The data
★ ★ ★

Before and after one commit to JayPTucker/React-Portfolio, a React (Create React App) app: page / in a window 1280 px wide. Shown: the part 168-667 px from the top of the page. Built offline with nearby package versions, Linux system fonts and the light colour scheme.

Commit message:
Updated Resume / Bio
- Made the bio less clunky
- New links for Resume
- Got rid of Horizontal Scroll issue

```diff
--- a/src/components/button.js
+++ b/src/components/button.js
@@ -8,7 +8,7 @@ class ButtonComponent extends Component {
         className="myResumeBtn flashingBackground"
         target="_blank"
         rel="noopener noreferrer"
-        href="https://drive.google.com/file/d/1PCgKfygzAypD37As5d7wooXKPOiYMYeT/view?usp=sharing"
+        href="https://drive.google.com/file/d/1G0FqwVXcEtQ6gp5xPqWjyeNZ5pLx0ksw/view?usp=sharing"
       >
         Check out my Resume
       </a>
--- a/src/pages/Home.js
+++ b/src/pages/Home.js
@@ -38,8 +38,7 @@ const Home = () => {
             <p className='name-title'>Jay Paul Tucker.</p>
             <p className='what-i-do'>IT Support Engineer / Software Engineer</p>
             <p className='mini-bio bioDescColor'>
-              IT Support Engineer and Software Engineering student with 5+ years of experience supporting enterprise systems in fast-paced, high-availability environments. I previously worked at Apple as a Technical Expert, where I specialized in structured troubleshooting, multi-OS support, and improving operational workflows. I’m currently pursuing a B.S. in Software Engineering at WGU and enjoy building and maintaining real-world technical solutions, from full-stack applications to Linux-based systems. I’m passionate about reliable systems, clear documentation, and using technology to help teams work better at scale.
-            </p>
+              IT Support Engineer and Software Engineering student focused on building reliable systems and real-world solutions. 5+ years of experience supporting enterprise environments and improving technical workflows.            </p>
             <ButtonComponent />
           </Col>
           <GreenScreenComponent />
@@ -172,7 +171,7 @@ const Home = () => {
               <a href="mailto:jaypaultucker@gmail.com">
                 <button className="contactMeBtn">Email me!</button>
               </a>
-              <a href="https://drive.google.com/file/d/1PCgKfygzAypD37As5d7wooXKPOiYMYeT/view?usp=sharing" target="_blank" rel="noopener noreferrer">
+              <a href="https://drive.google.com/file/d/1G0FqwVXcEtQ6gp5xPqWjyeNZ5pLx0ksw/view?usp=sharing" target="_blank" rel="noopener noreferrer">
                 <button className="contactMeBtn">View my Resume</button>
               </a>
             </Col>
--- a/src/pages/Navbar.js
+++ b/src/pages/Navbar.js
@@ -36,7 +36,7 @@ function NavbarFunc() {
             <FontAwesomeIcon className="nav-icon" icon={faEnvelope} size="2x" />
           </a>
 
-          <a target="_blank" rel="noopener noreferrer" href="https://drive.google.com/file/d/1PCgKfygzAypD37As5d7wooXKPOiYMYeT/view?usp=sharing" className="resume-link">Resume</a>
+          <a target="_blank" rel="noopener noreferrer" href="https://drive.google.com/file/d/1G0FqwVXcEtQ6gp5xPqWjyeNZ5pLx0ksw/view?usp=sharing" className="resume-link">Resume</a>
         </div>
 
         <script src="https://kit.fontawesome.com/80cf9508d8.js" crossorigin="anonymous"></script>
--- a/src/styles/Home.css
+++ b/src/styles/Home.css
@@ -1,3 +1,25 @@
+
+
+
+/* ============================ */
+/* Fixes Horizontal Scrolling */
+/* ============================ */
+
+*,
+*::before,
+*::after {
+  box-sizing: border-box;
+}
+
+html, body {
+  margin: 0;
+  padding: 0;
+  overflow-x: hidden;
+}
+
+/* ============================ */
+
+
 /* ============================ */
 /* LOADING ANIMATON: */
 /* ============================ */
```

★ ★ ★

Work required
Pull out each line of the listing that holds the string "className".

Exercise solution
         className="myResumeBtn flashingBackground"
             <p className='name-title'>Jay Paul Tucker.</p>
             <p className='what-i-do'>IT Support Engineer / Software Engineer</p>
             <p className='mini-bio bioDescColor'>
                 <button className="contactMeBtn">Email me!</button>
                 <button className="contactMeBtn">View my Resume</button>
             <FontAwesomeIcon className="nav-icon" icon={faEnvelope} size="2x" />
-          <a target="_blank" rel="noopener noreferrer" href="https://drive.google.com/file/d/1PCgKfygzAypD37As5d7wooXKPOiYMYeT/view?usp=sharing" className="resume-link">Resume</a>
+          <a target="_blank" rel="noopener noreferrer" href="https://drive.google.com/file/d/1G0FqwVXcEtQ6gp5xPqWjyeNZ5pLx0ksw/view?usp=sharing" className="resume-link">Resume</a>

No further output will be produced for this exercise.